:: Data records
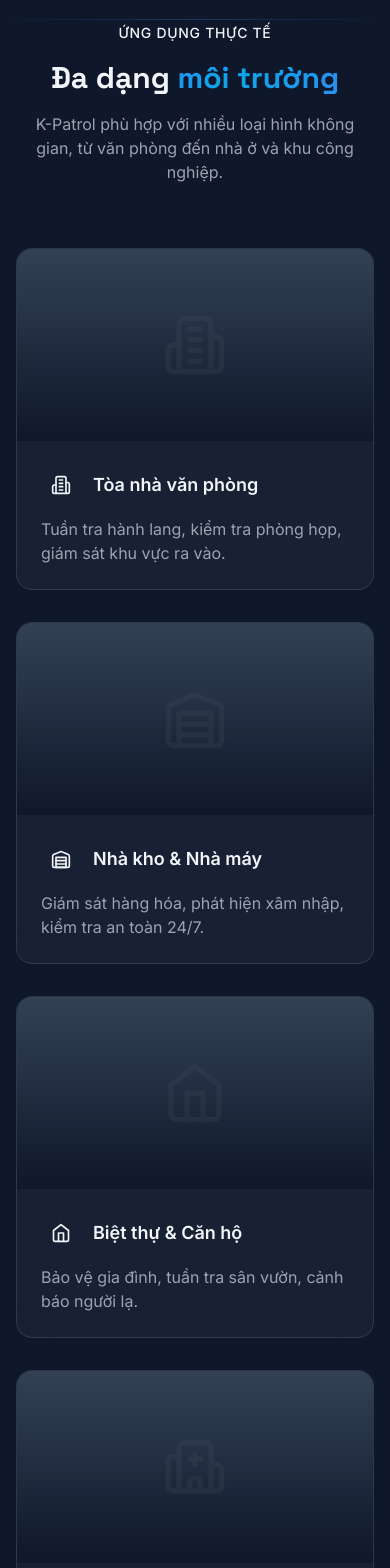
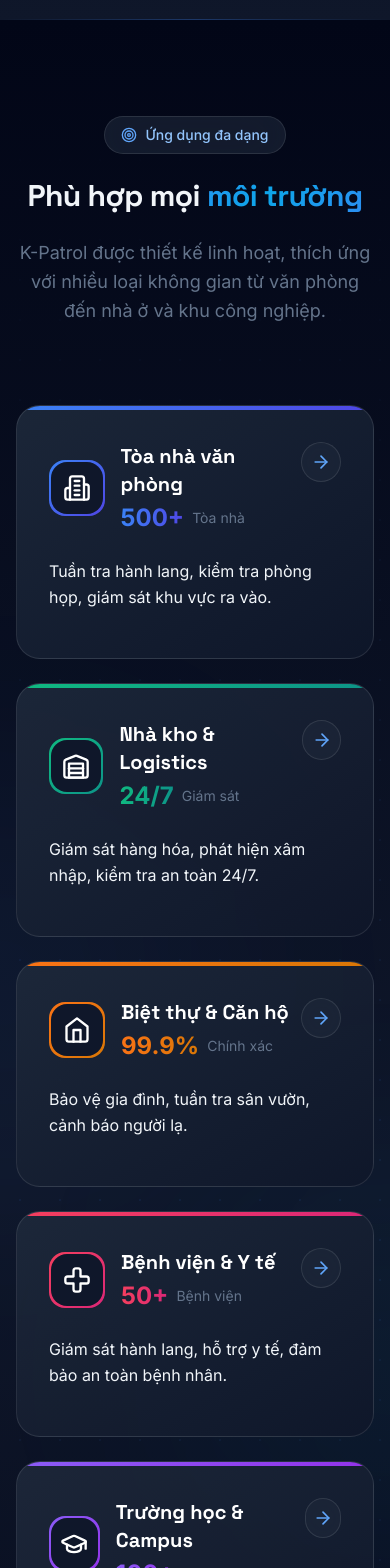
Before and after one commit to KPatrol/KPatrol_WebCommerce, a Next.js app: page / in a window 390 px wide. Shown: the part 5740-7308 px from the top of the page. Built offline with nearby package versions, Linux system fonts and the light colour scheme.

Commit message:
feat: add expandable use cases with gradient cards

```diff
--- a/src/components/sections/UseCasesSection.tsx
+++ b/src/components/sections/UseCasesSection.tsx
@@ -1,92 +1,247 @@
 'use client';
 
-import { motion } from 'framer-motion';
-import { Building2, Home, Warehouse, Hospital } from 'lucide-react';
+import { motion, useScroll, useTransform } from 'framer-motion';
+import { useRef, useState } from 'react';
+import {
+  Building2,
+  Home,
+  Warehouse,
+  Cross,
+  GraduationCap,
+  Factory,
+  ArrowRight,
+  CheckCircle,
+  Users,
+  Target
+} from 'lucide-react';
 
 const useCases = [
   {
     icon: Building2,
     title: 'Tòa nhà văn phòng',
-    description: 'Tuần tra hành lang, kiểm tra phòng họp, giám sát khu vực ra vào.',
-    image: '/images/office.jpg',
+    shortDescription: 'Tuần tra hành lang, kiểm tra phòng họp, giám sát khu vực ra vào.',
+    fullDescription: 'K-Patrol giám sát tự động các tầng văn phòng, phát hiện người lạ ngoài giờ làm việc, và gửi cảnh báo real-time cho bảo vệ.',
+    benefits: ['Giảm 70% chi phí bảo vệ', 'Hoạt động 24/7 không gián đoạn', 'Tích hợp hệ thống access control'],
+    gradient: 'from-blue-500 to-indigo-600',
+    stats: { value: '500+', label: 'Tòa nhà' },
   },
   {
     icon: Warehouse,
-    title: 'Nhà kho & Nhà máy',
-    description: 'Giám sát hàng hóa, phát hiện xâm nhập, kiểm tra an toàn 24/7.',
-    image: '/images/warehouse.jpg',
+    title: 'Nhà kho & Logistics',
+    shortDescription: 'Giám sát hàng hóa, phát hiện xâm nhập, kiểm tra an toàn 24/7.',
+    fullDescription: 'Tự động tuần tra theo lịch trình, kiểm tra hàng hóa bằng AI, phát hiện cháy nổ và đột nhập sớm nhất.',
+    benefits: ['Phát hiện mất mát ngay lập tức', 'Kiểm tra tồn kho tự động', 'Cảnh báo cháy nổ sớm'],
+    gradient: 'from-emerald-500 to-teal-600',
+    stats: { value: '24/7', label: 'Giám sát' },
   },
   {
     icon: Home,
     title: 'Biệt thự & Căn hộ',
-    description: 'Bảo vệ gia đình, tuần tra sân vườn, cảnh báo người lạ.',
-    image: '/images/home.jpg',
+    shortDescription: 'Bảo vệ gia đình, tuần tra sân vườn, cảnh báo người lạ.',
+    fullDescription: 'Robot thông minh bảo vệ ngôi nhà của bạn. Nhận diện khuôn mặt gia đình, cảnh báo người lạ qua app.',
+    benefits: ['Nhận diện khuôn mặt gia đình', 'Cảnh báo push notification', 'Điều khiển từ xa mọi lúc'],
+    gradient: 'from-orange-500 to-amber-600',
+    stats: { value: '99.9%', label: 'Chính xác' },
   },
   {
-    icon: Hospital,
-    title: 'Bệnh viện & Trường học',
-    description: 'Giám sát hành lang, hỗ trợ y tế, đảm bảo an toàn khuôn viên.',
-    image: '/images/hospital.jpg',
+    icon: Cross,
+    title: 'Bệnh viện & Y tế',
+    shortDescription: 'Giám sát hành lang, hỗ trợ y tế, đảm bảo an toàn bệnh nhân.',
+    fullDescription: 'Tuần tra các khu vực bệnh viện, kiểm tra an ninh ban đêm, hỗ trợ dẫn đường cho bệnh nhân và người nhà.',
+    benefits: ['Không tiếp xúc, giảm lây nhiễm', 'Hoạt động yên tĩnh', 'Hỗ trợ dẫn đường'],
+    gradient: 'from-rose-500 to-pink-600',
+    stats: { value: '50+', label: 'Bệnh viện' },
+  },
+  {
+    icon: GraduationCap,
+    title: 'Trường học & Campus',
+    shortDescription: 'Đảm bảo an toàn khuôn viên, giám sát giờ tan học.',
+    fullDescription: 'Tuần tra khuôn viên trường, giám sát khu vực cổng trường, phát hiện và cảnh báo hành vi bất thường.',
+    benefits: ['An toàn cho học sinh', 'Giám sát cổng trường', 'Báo cáo realtime'],
+    gradient: 'from-violet-500 to-purple-600',
+    stats: { value: '100+', label: 'Trường học' },
+  },
+  {
+    icon: Factory,
+    title: 'Nhà máy sản xuất',
+    shortDescription: 'Giám sát dây chuyền, phát hiện sự cố, kiểm tra an toàn.',
+    fullDescription: 'Tuần tra nhà máy 24/7, phát hiện sự cố dây chuyền, đảm bảo an toàn lao động và phòng chống cháy nổ.',
+    benefits: ['Phát hiện sự cố sớm', 'Giảm thời gian downtime', 'An toàn lao động'],
+    gradient: 'from-cyan-500 to-blue-600',
+    stats: { value: '200+', label: 'Nhà máy' },
   },
 ];
 
+function UseCaseCard({ useCase, index }: { useCase: typeof useCases[0]; index: number }) {
+  const [isExpanded, setIsExpanded] = useState(false);
+  const Icon = useCase.icon;
+
+  return (
+    <motion.div
+      initial={{ opacity: 0, y: 40 }}
+      whileInView={{ opacity: 1, y: 0 }}
+      viewport={{ once: true, margin: "-50px" }}
+      transition={{ delay: index * 0.1, duration: 0.6 }}
+      className="group relative"
+    >
+      <div
+        className={`
+          relative rounded-3xl overflow-hidden cursor-pointer
+          bg-gradient-to-br from-dark-800/90 to-dark-900/90
+          border border-white/10 hover:border-kpatrol-500/40
+          transition-all duration-500
+          ${isExpanded ? 'ring-2 ring-kpatrol-500/30' : ''}
+        `}
+        onClick={() => setIsExpanded(!isExpanded)}
+      >
+        {/* Top Gradient Bar */}
+        <div className={`h-1 w-full bg-gradient-to-r ${useCase.gradient}`} />
+
+        {/* Main Content */}
+        <div className="p-8">
+          {/* Header */}
+          <div className="flex items-start justify-between mb-6">
+            <div className="flex items-center gap-4">
+              <div className={`w-14 h-14 rounded-2xl bg-gradient-to-br ${useCase.gradient} p-0.5`}>
+                <div className="w-full h-full rounded-2xl bg-dark-900 flex items-center justify-center">
+                  <Icon className="w-7 h-7 text-white" />
+                </div>
+              </div>
+              <div>
+                <h3 className="text-xl font-bold font-display text-white group-hover:text-kpatrol-300 transition-colors">
+                  {useCase.title}
+                </h3>
+                <div className="flex items-center gap-2 mt-1">
+                  <span className={`text-2xl font-bold bg-gradient-to-r ${useCase.gradient} bg-clip-text text-transparent`}>
+                    {useCase.stats.value}
+                  </span>
+                  <span className="text-sm text-dark-500">{useCase.stats.label}</span>
+                </div>
+              </div>
+            </div>
+
+            <motion.div
+              animate={{ rotate: isExpanded ? 90 : 0 }}
+              className="w-10 h-10 rounded-full glass flex items-center justify-center"
+            >
+              <ArrowRight className="w-5 h-5 text-kpatrol-400" />
+            </motion.div>
+          </div>
+
+          {/* Description */}
+          <p className="text-dark-400 leading-relaxed mb-4">
+            {isExpanded ? useCase.fullDescription : useCase.shortDescription}
+          </p>
+
+          {/* Expanded Content */}
+          <motion.div
+            initial={false}
+            animate={{ height: isExpanded ? 'auto' : 0, opacity: isExpanded ? 1 : 0 }}
+            transition={{ duration: 0.3 }}
+            className="overflow-hidden"
+          >
+            <div className="pt-4 border-t border-white/10">
+              <p className="text-sm font-medium text-kpatrol-400 mb-3">Lợi ích nổi bật:</p>
+              <ul className="space-y-2">
+                {useCase.benefits.map((benefit, i) => (
+                  <motion.li
+                    key={i}
+                    initial={{ opacity: 0, x: -20 }}
+                    animate={{ opacity: 1, x: 0 }}
+                    transition={{ delay: i * 0.1 }}
+                    className="flex items-center gap-3 text-dark-400"
+                  >
+                    <CheckCircle className="w-4 h-4 text-emerald-500 shrink-0" />
+                    <span className="text-sm">{benefit}</span>
+                  </motion.li>
+                ))}
+              </ul>
+            </div>
+          </motion.div>
+        </div>
+
+        {/* Background Glow on Hover */}
+        <div className={`absolute inset-0 bg-gradient-to-br ${useCase.gradient} opacity-0 group-hover:opacity-5 transition-opacity pointer-events-none`} />
+      </div>
+    </motion.div>
+  );
+}
+
 export function UseCasesSection() {
+  const containerRef = useRef<HTMLDivElement>(null);
+
   return (
-    <section id="use-cases" className="section-padding relative overflow-hidden">
-      <div className="absolute inset-0 grid-bg opacity-20" />
+    <section id="use-cases" className="section relative" ref={containerRef}>
+      {/* Background */}
+      <div className="absolute inset-0 bg-dark-900" />
+      <div className="absolute inset-0 bg-dots opacity-50" />
+      <div className="absolute inset-0 bg-gradient-to-b from-dark-950 via-transparent to-dark-950" />
+
+      {/* Decorative Orbs */}
+      <div className="absolute top-1/3 -left-48 w-96 h-96 rounded-full bg-kpatrol-500/5 blur-[120px]" />
+      <div className="absolute bottom-1/3 -right-48 w-96 h-96 rounded-full bg-accent-500/5 blur-[120px]" />
 
       <div className="container-custom relative z-10">
-        {/* Header */}
+        {/* Section Header */}
         <motion.div
-          initial={{ opacity: 0, y: 20 }}
+          initial={{ opacity: 0, y: 30 }}
           whileInView={{ opacity: 1, y: 0 }}
           viewport={{ once: true }}
-          className="text-center mb-16"
+          className="text-center mb-20"
         >
-          <span className="text-primary-500 text-sm font-medium uppercase tracking-wider">
-            Ứng dụng thực tế
-          </span>
-          <h2 className="text-3xl md:text-4xl font-bold font-display mt-4">
-            Đa dạng <span className="gradient-text">môi trường</span>
+          <motion.div
+            initial={{ opacity: 0, scale: 0.9 }}
+            whileInView={{ opacity: 1, scale: 1 }}
+            viewport={{ once: true }}
+            className="inline-flex items-center gap-2 px-4 py-2 rounded-full glass mb-6"
+          >
+            <Target className="w-4 h-4 text-kpatrol-400" />
+            <span className="text-sm font-medium text-kpatrol-300">Ứng dụng đa dạng</span>
+          </motion.div>
+
+          <h2 className="heading-display text-3xl md:text-4xl lg:text-5xl mb-6">
+            Phù hợp mọi <span className="gradient-text">môi trường</span>
           </h2>
-          <p className="text-gray-400 mt-4 max-w-2xl mx-auto">
-            K-Patrol phù hợp với nhiều loại hình không gian,
+          <p className="text-dark-500 text-lg max-w-2xl mx-auto leading-relaxed">
+            K-Patrol được thiết kế linh hoạt, thích ứng với nhiều loại không gian
             từ văn phòng đến nhà ở và khu công nghiệp.
           </p>
         </motion.div>
 
         {/* Use Cases Grid */}
-        <div className="grid md:grid-cols-2 gap-8">
+        <div className="grid md:grid-cols-2 lg:grid-cols-3 gap-6">
           {useCases.map((useCase, index) => (
+            <UseCaseCard key={useCase.title} useCase={useCase} index={index} />
+          ))}
+        </div>
+
+        {/* Bottom CTA */}
         <motion.div
-              key={useCase.title}
-              initial={{ opacity: 0, y: 20 }}
+          initial={{ opacity: 0, y: 30 }}
           whileInView={{ opacity: 1, y: 0 }}
           viewport={{ once: true }}
-              transition={{ delay: index * 0.1 }}
-              className="glass rounded-2xl overflow-hidden group hover:border-primary-500/50 transition-all duration-300"
+          className="mt-20 text-center"
         >
-              {/* Image placeholder */}
-              <div className="h-48 bg-dark-700 relative overflow-hidden">
-                <div className="absolute inset-0 bg-gradient-to-t from-dark-900 to-transparent" />
-                <div className="absolute inset-0 flex items-center justify-center text-gray-600">
-                  <useCase.icon className="w-16 h-16 opacity-20" />
+          <div className="inline-flex items-center gap-8 p-8 rounded-3xl glass">
+            <div className="flex items-center gap-3">
+              <Users className="w-8 h-8 text-kpatrol-400" />
+              <div className="text-left">
+                <p className="text-2xl font-bold font-display gradient-text">1000+</p>
+                <p className="text-sm text-dark-500">Khách hàng tin dùng</p>
               </div>
             </div>
 
-              {/* Content */}
-              <div className="p-6">
-                <div className="flex items-center gap-3 mb-3">
-                  <div className="w-10 h-10 rounded-lg bg-primary-500/20 flex items-center justify-center">
-                    <useCase.icon className="w-5 h-5 text-primary-400" />
+            <div className="w-px h-12 bg-dark-700" />
+
+            <div className="text-left">
+              <p className="text-dark-400 mb-2">Bạn có dự án cần giám sát?</p>
+              <a href="#contact" className="inline-flex items-center gap-2 text-kpatrol-400 hover:text-kpatrol-300 font-medium transition-colors">
+                Liên hệ tư vấn miễn phí
+                <ArrowRight className="w-4 h-4" />
+              </a>
             </div>
-                  <h3 className="text-lg font-semibold">{useCase.title}</h3>
-                </div>
-                <p className="text-gray-400">{useCase.description}</p>
           </div>
         </motion.div>
-          ))}
-        </div>
       </div>
     </section>
   );
```
Lines whose indentation alone changed are shown as unchanged.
::::
Task description: The lines above that include "const" should each be listed.

Result below:
 const useCases = [
+  const [isExpanded, setIsExpanded] = useState(false);
+  const Icon = useCase.icon;
+  const containerRef = useRef<HTMLDivElement>(null);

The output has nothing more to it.